Posted by Mahesh Doijade

 
openmp, OpenMP

What is OpenMP ?

OpenMP is an API for writing portable multi-threaded parallel programs. It consists of  specification of a set of compiler directives, environment variables and library routines carved to enable shared memory programming for C/C++ as well as Fortran programs. OpenMP stands for Open Multi Processing.

• OpenMP is managed by OpenMP Architecture Review Board(ARB).
In most of the cases it is much more easier to program in OpenMP than using POSIX threads(pthreads).
• It needs explicit compiler support, compilers such as GCC 4.2 onwards, Portland Group's pgcc, Solaris cc, Intel’s icc, SGI cc, IBM xlc, etc.

The beauty of OpenMP is that it enables one to carry out incremental parallelization of the sequential code. 


OpenMP Getting Started :

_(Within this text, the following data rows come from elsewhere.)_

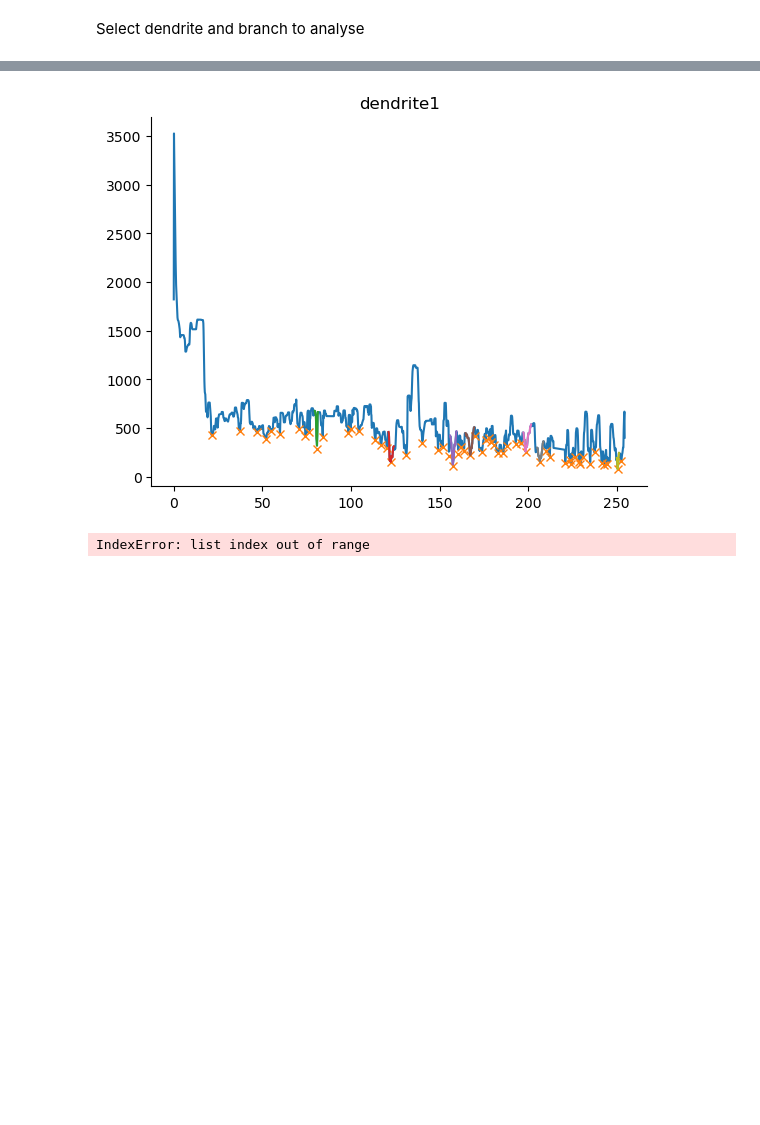
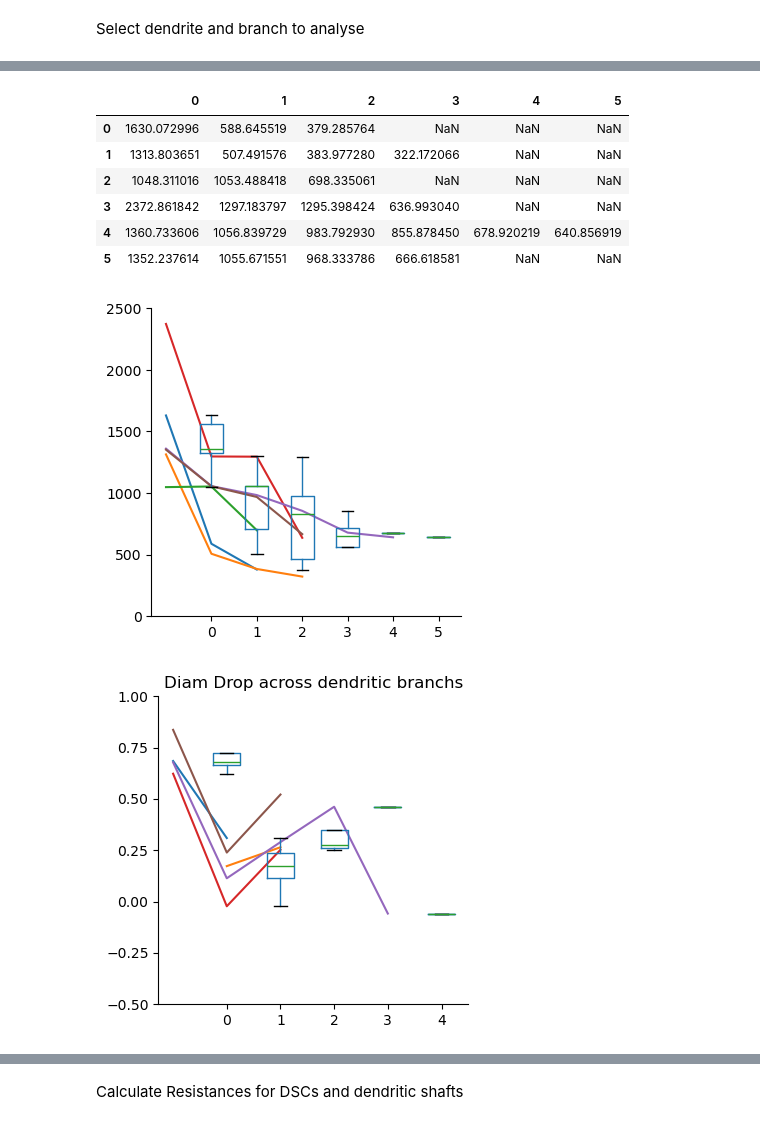
Before and after one commit to tonykelly00/DSC_morphology_pipeline, a Jupyter notebook: notebooks/ExM_analysis.ipynb, the cells around one changed output, grey strips where cells are left out. Cells and saved outputs as stored; diff of their text form; code cells hidden in the pictures; blank space fills up the shorter version.

```diff
--- a/notebooks/ExM_analysis.ipynb
+++ b/notebooks/ExM_analysis.ipynb
@@ -199,0 +221,13 @@ Select dendrite and branch to analyse
+# %%
+from plots import branch_figs
+branch_figs(DGdata, plot_path)
+# %% [output]
+|  | 0 | 1 | 2 | 3 | 4 | 5 |
+| 0 | 1630.072996 | 588.645519 | 379.285764 | NaN | NaN | NaN |
+| 1 | 1313.803651 | 507.491576 | 383.977280 | 322.172066 | NaN | NaN |
+| 2 | 1048.311016 | 1053.488418 | 698.335061 | NaN | NaN | NaN |
+| 3 | 2372.861842 | 1297.183797 | 1295.398424 | 636.993040 | NaN | NaN |
+| 4 | 1360.733606 | 1056.839729 | 983.792930 | 855.878450 | 678.920219 | 640.856919 |
+| 5 | 1352.237614 | 1055.671551 | 968.333786 | 666.618581 | NaN | NaN |
+[figure, added]
+[figure, added]
@@ -200,3 +235,5 @@ Select dendrite and branch to analyse
+# %% [markdown]
+Calculate Resistances for DSCs and dendritic shafts
 # %%
 from Branch_analysis import resistances
 
@@ -207,10 +244,3 @@ for dend, branchs in dendbranch_dic.items():
     for b in branchs:
         #print(b)
         resistances(dend, b, DGdata)
-# %%
-dend_name= 'dendrite1'  #'dendrite3' #'dendrite1' #'C1_03_cell2_d2' #'C1_02_cell1_d2' 'C1_03_cell2_d3'
-#branchs=dendbranch_dic[dend_name]
-
-fig, ax = plot_dsc(DGdata[dend_name],dend_name, corr=1)
-# %% [output]
-[figure, removed]
@@ -219,19 +246,0 @@ df=DGdata[dend_name]['branch_info']
-# %%
-#sets start and end points of branch
-branchNo=  5
-strt = DGdata[dend_name]['branchNo'][branchNo][1]
-
-if branchNo + 1 < len(DGdata[dend_name]['branchNo']) and DGdata[dend_name]['branchNo'][branchNo+1] in DGdata[dend_name]['branchNo']:
-    end = DGdata[dend_name]['branchNo'][branchNo+1][1]
-else:
-    end = (DGdata[dend_name]['data']['length'].iloc[-1] *
-           DGdata[dend_name]['res'] /
-           DGdata[dend_name]['ex_factor'])
-
-ax.set_xlim(strt, end)
-#ax.set_xlim(000, 12000)
-
-#ax.set_ylim(0, 3000)
-fig
-# %% [output]
-IndexError: list index out of range
```
Also changed, not shown: parts of 20 cells of this notebook, 4 other files.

OpenMP is based on fork-join model, as shown in the figure. So, initially you have a single master thread which is doing the sequential part, which is forked into multiple threads whenever the parallel region is encountered. Once the work in the parallel region is accomplished, then the master thread again begins the succeeding work after parallel region.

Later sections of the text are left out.